[ii] My friends took German, Spanish, and French. And everyone said the teachers were strict or mean. No one took Latin, so it seemed like the safest bet.
[iii] The book was originally a companion edition to a PBS mini-series on the history of the English language.
[iv] Not what you think it means…
[v] “Where’s the old one?” I wondered…
[vi] Here is my article on the graves of the Tokugawa Shōguns.
[vii] Ieyasu (1st), Iemitsu (3rd), Ietsuna (4th), Tsunayoshi (5th), Yoshinobu (15th). There was so little information on the web at that time, that I couldn’t even figure out where the other shōguns were interred. Though I’ve been to all the sites, there are 6 graves that I haven’t actually seen with my own eyes. And by graves, I don’t mean the gate ruins. The actual graves at Kan’ei-ji are off limits to the public and photography is banned. I haven’t given up hope, though.
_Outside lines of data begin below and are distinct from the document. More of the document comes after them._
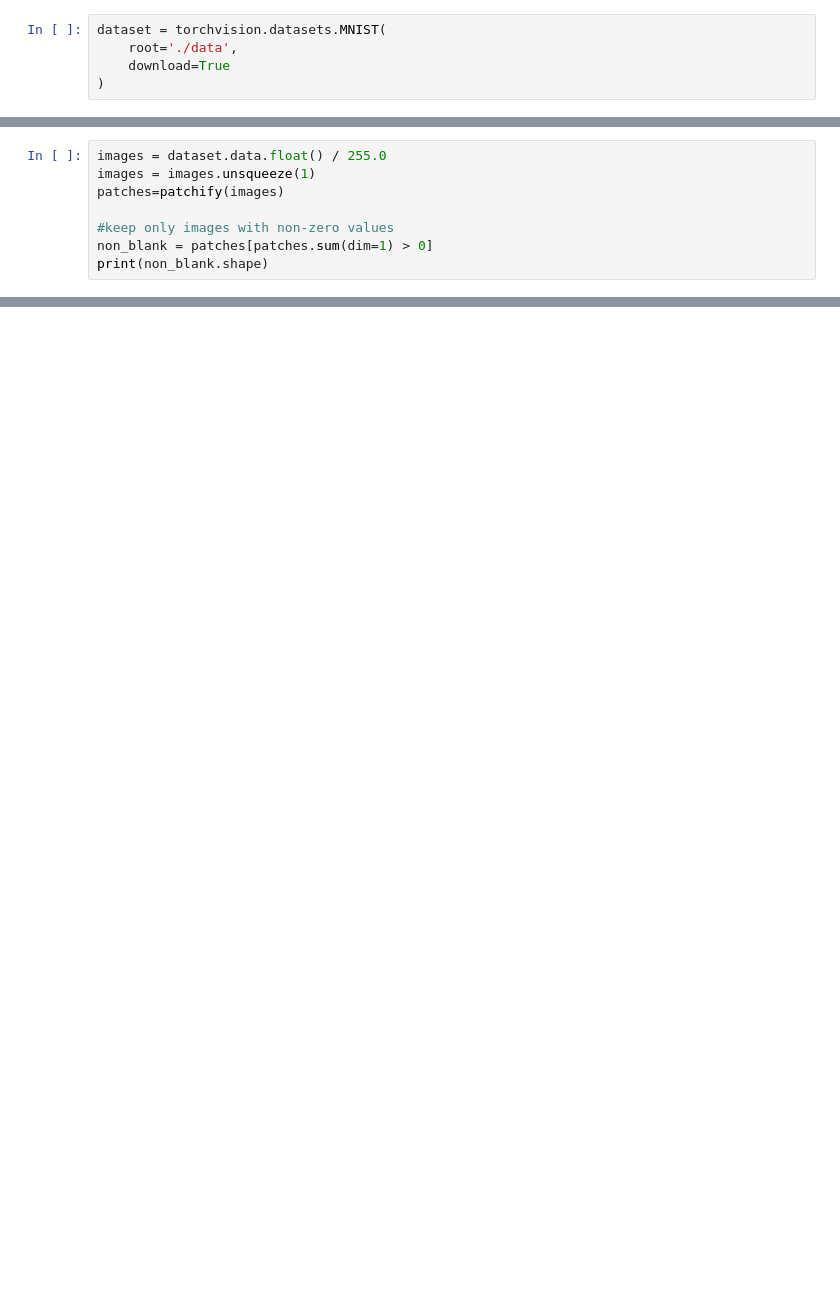
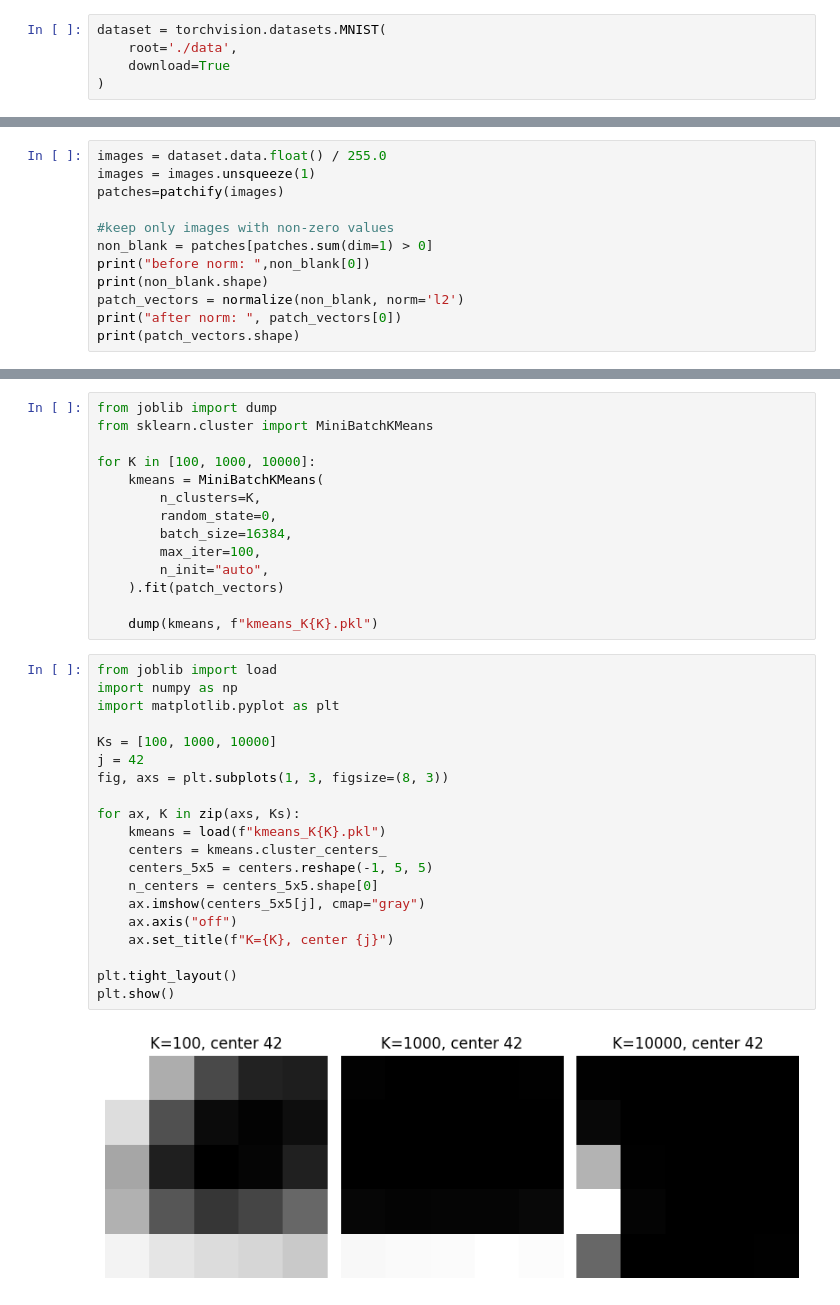
Before and after one commit to angelajmzhou/eec-289, a Jupyter notebook: Assignment_1.ipynb, the cells around one changed output, grey strips where cells are left out. Drawn from its saved outputs; the diff is of its cells as text; blank space fills up the shorter version.

```diff
--- a/Assignment_1.ipynb
+++ b/Assignment_1.ipynb
@@ -28,5 +33,9 @@ patches=patchify(images)
 
 #keep only images with non-zero values
 non_blank = patches[patches.sum(dim=1) > 0]
+print("before norm: ",non_blank[0])
 print(non_blank.shape)
+patch_vectors = normalize(non_blank, norm='l2')
+print("after norm: ", patch_vectors[0])
+print(patch_vectors.shape)
 # %% [output]
@@ -33,0 +49,36 @@ torch.Size([20074704, 25])
+# %%
+from joblib import dump
+from sklearn.cluster import MiniBatchKMeans
+
+for K in [100, 1000, 10000]:
+    kmeans = MiniBatchKMeans(
+        n_clusters=K,
+        random_state=0,
+        batch_size=16384,
+        max_iter=100,
+        n_init="auto",
+    ).fit(patch_vectors)
+
+    dump(kmeans, f"kmeans_K{K}.pkl")
+# %%
+from joblib import load
+import numpy as np
+import matplotlib.pyplot as plt
+
+Ks = [100, 1000, 10000]
+j = 42
+fig, axs = plt.subplots(1, 3, figsize=(8, 3))
+
+for ax, K in zip(axs, Ks):
+    kmeans = load(f"kmeans_K{K}.pkl")
+    centers = kmeans.cluster_centers_
+    centers_5x5 = centers.reshape(-1, 5, 5)
+    n_centers = centers_5x5.shape[0]
+    ax.imshow(centers_5x5[j], cmap="gray")
+    ax.axis("off")
+    ax.set_title(f"K={K}, center {j}")
+
+plt.tight_layout()
+plt.show()
+# %% [output]
+[figure, added]
```
Also changed, not shown: parts of 5 cells of this notebook, 4 other files.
[viii] Mainly because I was woken up by my first earthquake.
[ix] This is an oversimplification on my part, to say the least. Also, the shōgun’s wife had an abbreviated title, 御台様 midai-sama.
[x] Another ‘modern’ concept might be “open marriage.” Though, by ‘modern’ standards, this would be a very unfair example of an open marriage.
[xi] A certain “don’t ask, don’t tell” ethos is fairly prevalent.
[xii] Ienari didn’t limit his sexual explorations to the “friendly confines” of the Ōoku. There is some corroborating evidence that he regularly summoned geisha and girls from highest end shops in 吉原 Yoshiwara to Edo Castle. I trust you know Yoshiwara. It was Edo’s licensed pleasure quarter and it spanned several city blocks. You can think of it as a sexual amusement park with kimonos.
[xiii] So I could be very wrong about the no need for certification thing…
[xiv] It was a pretty stupid system anyways and that’s why it wasn’t so literal.
[xv] This horizontal mobility still exists in some traditional Japanese companies. While American companies seek specialists, traditional Japanese companies seek to develop generalists. This is an echo of the old Japanese patriarchal system.
[xvi] I’m assuming Kyōto would have been different. Kyōto has remained somewhat crystallized since the Edo Period.
[xvii] The etymology of Kuramae is actually quite simple and well documented.